The Cape Kudu in mountainous terrain tends to descend from the high ground to the more thickly wooded valleys in the evening, ascending the high ground at first light from where they can observe any danger approaching. The ability to accurately shoot 300 to 400 meters is an added advantage when hunting Cape Kudu as the open vegetation makes stalking difficult.
Choice of calibre is important, and a flat shooting cartridge like a 300 Winchester magnum or a 7mm Remington magnum are the favourites.
A typical day would involve leaving camp at first light and traversing the road network, glassing up frequently at the Sunny mountain slopes hoping to catch a glimpse of a big bull sunning himself after a crisp winter’s evening.

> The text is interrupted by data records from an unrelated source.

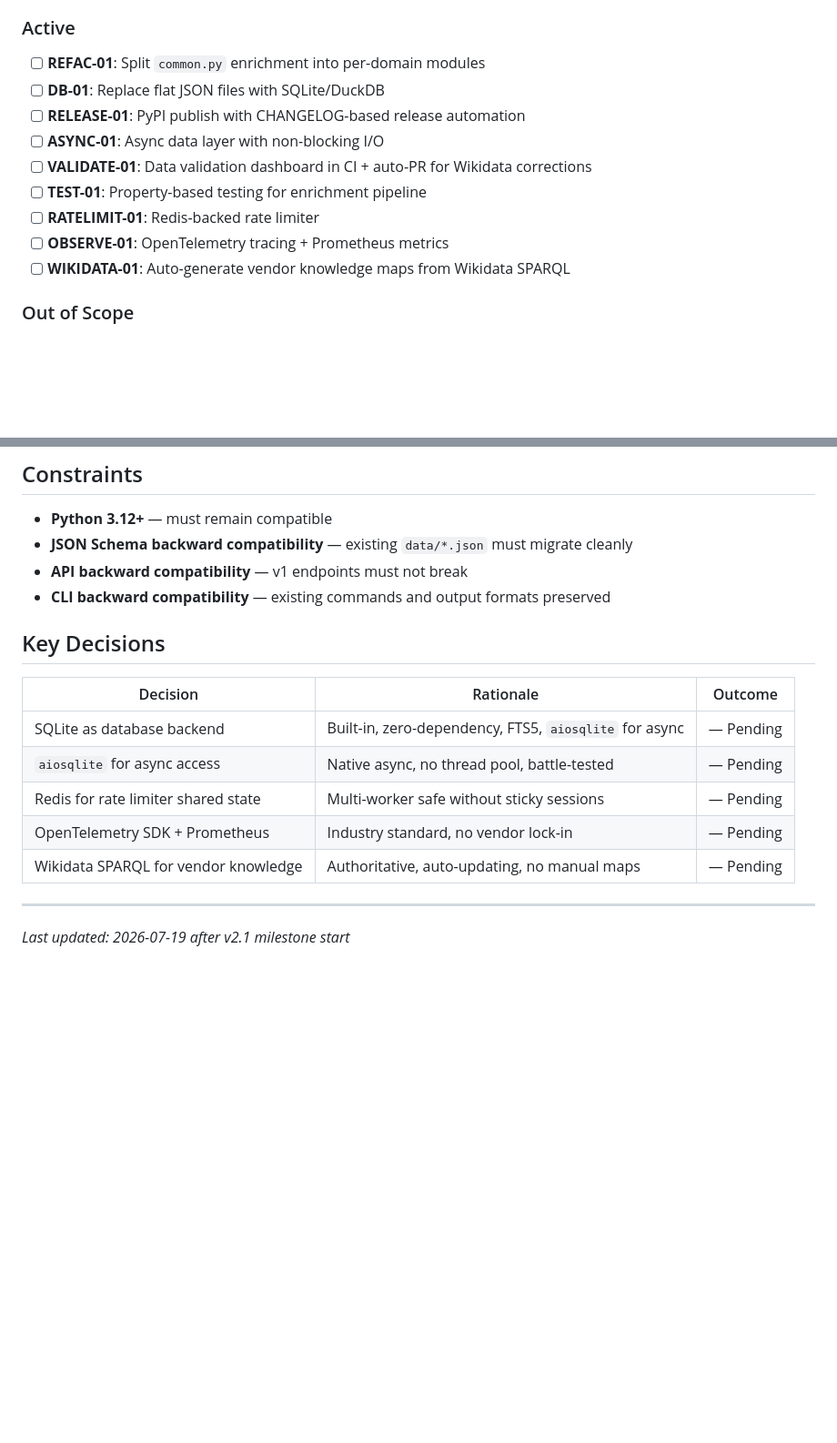
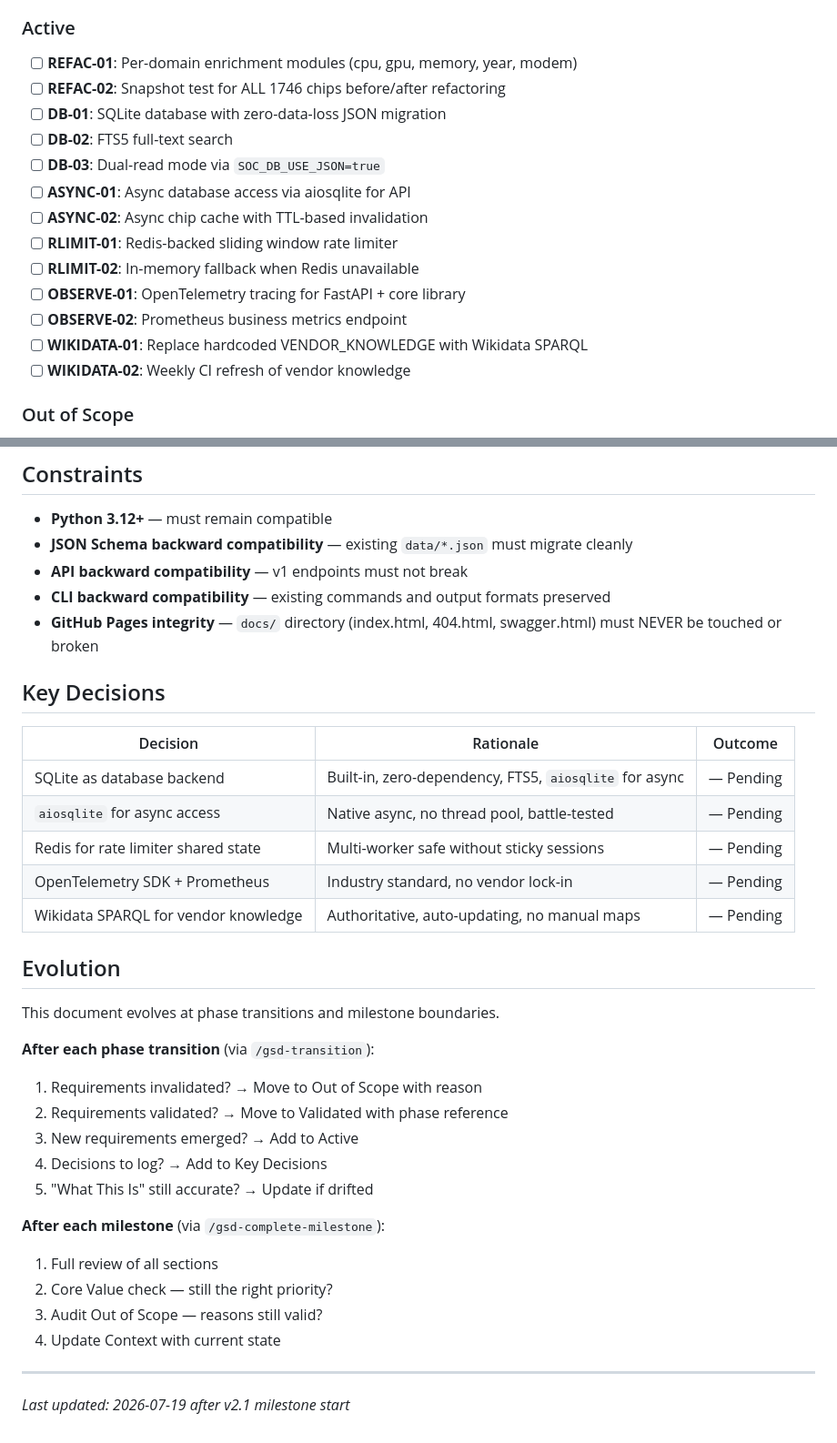
Before and after one commit to vitkuz573/soc-db, a Markdown page: .planning/PROJECT.md, 2 parts joined by grey strips. Shown at 91% size. Rendered like a GitHub page; blank space fills up the shorter version.

Commit message:
docs: update PROJECT.md with Evolution section and v2.1 scope

```diff
--- a/.planning/PROJECT.md
+++ b/.planning/PROJECT.md
@@ -26,15 +38,19 @@ Accurate, queryable, up-to-date SoC identification data that developers and tool
 
 ### Active
 
-- [ ] **REFAC-01**: Split `common.py` enrichment into per-domain modules
-- [ ] **DB-01**: Replace flat JSON files with SQLite/DuckDB
-- [ ] **RELEASE-01**: PyPI publish with CHANGELOG-based release automation
-- [ ] **ASYNC-01**: Async data layer with non-blocking I/O
-- [ ] **VALIDATE-01**: Data validation dashboard in CI + auto-PR for Wikidata corrections
-- [ ] **TEST-01**: Property-based testing for enrichment pipeline
-- [ ] **RATELIMIT-01**: Redis-backed rate limiter
-- [ ] **OBSERVE-01**: OpenTelemetry tracing + Prometheus metrics
-- [ ] **WIKIDATA-01**: Auto-generate vendor knowledge maps from Wikidata SPARQL
+- [ ] **REFAC-01**: Per-domain enrichment modules (cpu, gpu, memory, year, modem)
+- [ ] **REFAC-02**: Snapshot test for ALL 1746 chips before/after refactoring
+- [ ] **DB-01**: SQLite database with zero-data-loss JSON migration
+- [ ] **DB-02**: FTS5 full-text search
+- [ ] **DB-03**: Dual-read mode via `SOC_DB_USE_JSON=true`
+- [ ] **ASYNC-01**: Async database access via aiosqlite for API
+- [ ] **ASYNC-02**: Async chip cache with TTL-based invalidation
+- [ ] **RLIMIT-01**: Redis-backed sliding window rate limiter
+- [ ] **RLIMIT-02**: In-memory fallback when Redis unavailable
+- [ ] **OBSERVE-01**: OpenTelemetry tracing for FastAPI + core library
+- [ ] **OBSERVE-02**: Prometheus business metrics endpoint
+- [ ] **WIKIDATA-01**: Replace hardcoded VENDOR_KNOWLEDGE with Wikidata SPARQL
+- [ ] **WIKIDATA-02**: Weekly CI refresh of vendor knowledge
 
 ### Out of Scope
 
@@ -53,6 +69,7 @@ Codebase is mature (v2.0.0 shipped) with strong CI, 100% coverage, and comprehen
 - **JSON Schema backward compatibility** — existing `data/*.json` must migrate cleanly
 - **API backward compatibility** — v1 endpoints must not break
 - **CLI backward compatibility** — existing commands and output formats preserved
+- **GitHub Pages integrity** — `docs/` directory (index.html, 404.html, swagger.html) must NEVER be touched or broken
 
 ## Key Decisions
 
@@ -64,5 +81,22 @@ Codebase is mature (v2.0.0 shipped) with strong CI, 100% coverage, and comprehen
 | OpenTelemetry SDK + Prometheus | Industry standard, no vendor lock-in | — Pending |
 | Wikidata SPARQL for vendor knowledge | Authoritative, auto-updating, no manual maps | — Pending |
 
+## Evolution
+
+This document evolves at phase transitions and milestone boundaries.
+
+**After each phase transition** (via `/gsd-transition`):
+1. Requirements invalidated? → Move to Out of Scope with reason
+2. Requirements validated? → Move to Validated with phase reference
+3. New requirements emerged? → Add to Active
+4. Decisions to log? → Add to Key Decisions
+5. "What This Is" still accurate? → Update if drifted
+
+**After each milestone** (via `/gsd-complete-milestone`):
+1. Full review of all sections
+2. Core Value check — still the right priority?
+3. Audit Out of Scope — reasons still valid?
+4. Update Context with current state
+
 ---
 *Last updated: 2026-07-19 after v2.1 milestone start*
```
Also changed, not shown: other parts of .planning/PROJECT.md (+12 -0 lines).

Alternatively walking the tops of ridges looking down into wooded valleys often produces opportunities of a shot.
Recovery of a big bull is not for the fainthearted although stretchers have been adapted to help carry the trophy up or down when a vehicle cannot get close.
Kudu meat makes fine table fare and can be used in a multitude of recipes. Free range Cape Kudu and Southern Greater Kudu hunting never gets old, no matter how many times you’ve done it. The lure of sitting quietly in the witching hour, watching over a valley or mountain slope is a strong magnet for any hunter who enjoys a true free range experience.
To enquire about or book a free range hunting experience and Kudu hunting, please email email@example.com or contact us here. You can also get hold of our price guide here.